If you hate moguls but still want difficulty, the best trails for you are Fallen Timbers and Plummet. Fallen Timbers is always groomed and is more like an advanced blue than a black but it's still a nice trail because I love ripping down it. Plummet is essentially a much steeper version of Fallen Timbers. Chute is sometimes groomed, sometimes not so be wary of that. The last trail worthy of mention here is Olympic. The top of Olympic either has no snow on it or it's a sheet of ice. If you want to ski Olympic, go down the beginning of Fallen Timbers, then hop onto Olympic. The mid-lower part is essentially an advanced blue.
If you know something about the hardest trails in the east, Ripcord has had to come up somewhere and I bet if you haven't been to Mt. Snow, you want to hear all about what Ripcord is like. But be patient, I will get to it. I'll start off with the second hardest trail on the mountain, Jaws. Getting to it is a bit of a pain, I hate the trail Committed, which leads to Jaws and Ripcord. The snow on Committed sucks and the moguls are very very icy. Now onto the trail. Once titled The Jaws of Death, this all natural run starts off at glade width and the moguls are similar to the moguls on Challenger. After you pass the entrance, the trail widens a little and it starts to get very steep. When you ski it, you realize that there's a very big difficulty gap between every other single black on the mountain and Jaws. The path of the run is similar to Plummet. Now, I'm going to talk about Ripcord. I'm gonna say this right off the bat. If you know you're not qualified to ski Ripcord, don't ski it. It's not fun to ski when you're struggling the whole way down. Make use of Second Thoughts (The name speaks for itself), if you know you're not qualified for Ripcord. Yes, the reputation of Ripcord is correct, it's a wicked steep trail and constant iciness doesn't help a bit. The best side to hit it is skiers left, where the trail holds snow the best. Now onto the true hardest trail on the mountain. Take the entrance to Ripcord and stay skiers right (Yes I know this is redundant to what I just said but trust me), hop into Second Thoughts and about 10 feet into the trail, take a left and hop into the woods which I believe is the deadliest descent on the mountain. The trees in there are known as The Plunge, it runs parallel to Ripcord and IMO it's a harder run than Ripcord. When you are about to enter it and look down into it, it looks like a mine shaft with trees. The trees in there are the tightest on the mountain by far, it has Ripcord steepness, it has downed trees, and three mandatory airs ranging from 6 to 15 feet. Don't be that guy that skis Ripcord and says nah and goes down Second Thoughts only to hop into the trees and ends up killing themselves going down The Plunge. By the way, the snow in The Plunge is excellent, so skiing it isn't a ton of work, unlike Ripcord.
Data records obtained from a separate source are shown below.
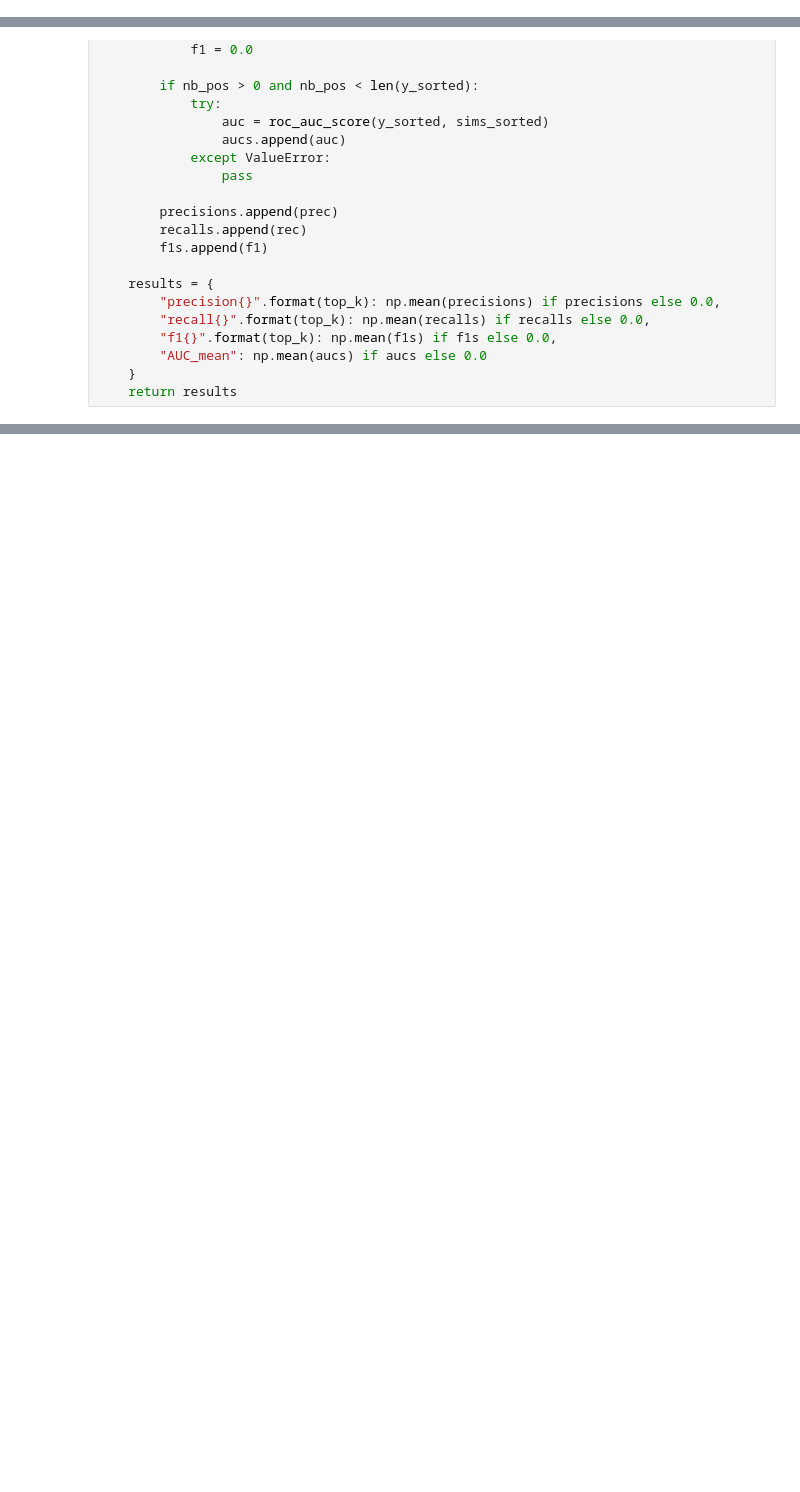
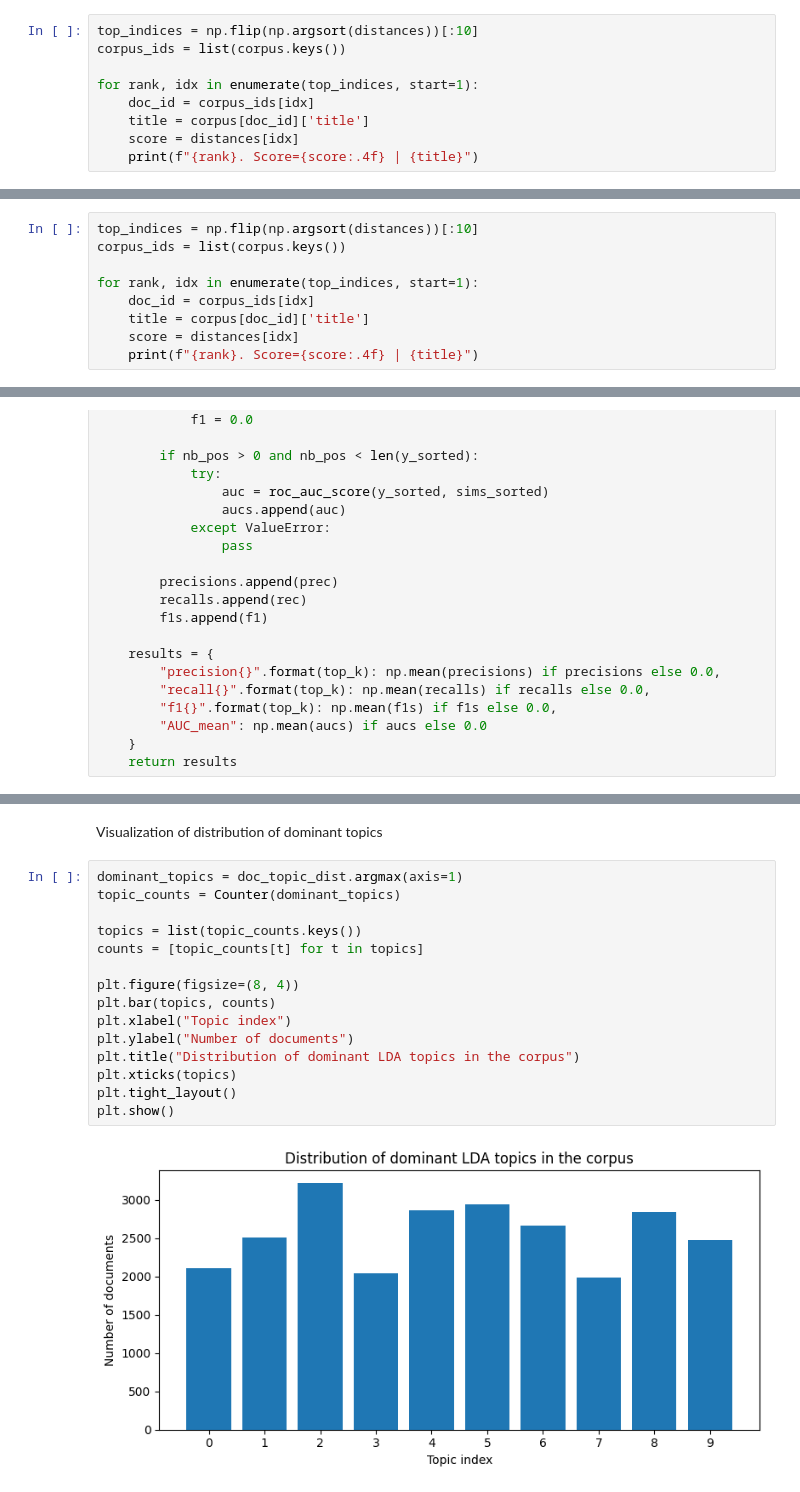
Before and after one commit to jsilvalavin/BE2, a Jupyter notebook: code.ipynb, the cells around one changed output, grey strips where cells are left out. Saved outputs shown, nothing was run; the diff lists cells and outputs as text; blank space fills up the shorter version.

```diff
--- a/code.ipynb
+++ b/code.ipynb
@@ -226,0 +291,9 @@ attention details styling to with
+# %%
+top_indices = np.flip(np.argsort(distances))[:10]
+corpus_ids = list(corpus.keys())
+
+for rank, idx in enumerate(top_indices, start=1):
+    doc_id = corpus_ids[idx]
+    title = corpus[doc_id]['title']
+    score = distances[idx]
+    print(f"{rank}. Score={score:.4f} | {title}")
@@ -257,3 +341,12 @@ analyzing mutation of operators performance problem salesman solve the to travel
 as coded correspondence in light problem progress recent solve structured survey technique the to
 and development diversity economic network
 intermediate math problems representations solve to using word
+# %%
+top_indices = np.flip(np.argsort(distances))[:10]
+corpus_ids = list(corpus.keys())
+
+for rank, idx in enumerate(top_indices, start=1):
+    doc_id = corpus_ids[idx]
+    title = corpus[doc_id]['title']
+    score = distances[idx]
+    print(f"{rank}. Score={score:.4f} | {title}")
@@ -539 +769,20 @@ for i in range(5):
+# %% [markdown]
+Visualization of distribution of dominant topics
+# %%
+dominant_topics = doc_topic_dist.argmax(axis=1)
+topic_counts = Counter(dominant_topics)
+
+topics = list(topic_counts.keys())
+counts = [topic_counts[t] for t in topics]
+
+plt.figure(figsize=(8, 4))
+plt.bar(topics, counts)
+plt.xlabel("Topic index")
+plt.ylabel("Number of documents")
+plt.title("Distribution of dominant LDA topics in the corpus")
+plt.xticks(topics)
+plt.tight_layout()
+plt.show()
+# %% [output]
+[figure, added]
 # %% [markdown]
```
Also changed, not shown: parts of 41 cells of this notebook.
So there's your guide to Mt. Snow. If you have any questions about it, feel free to message me.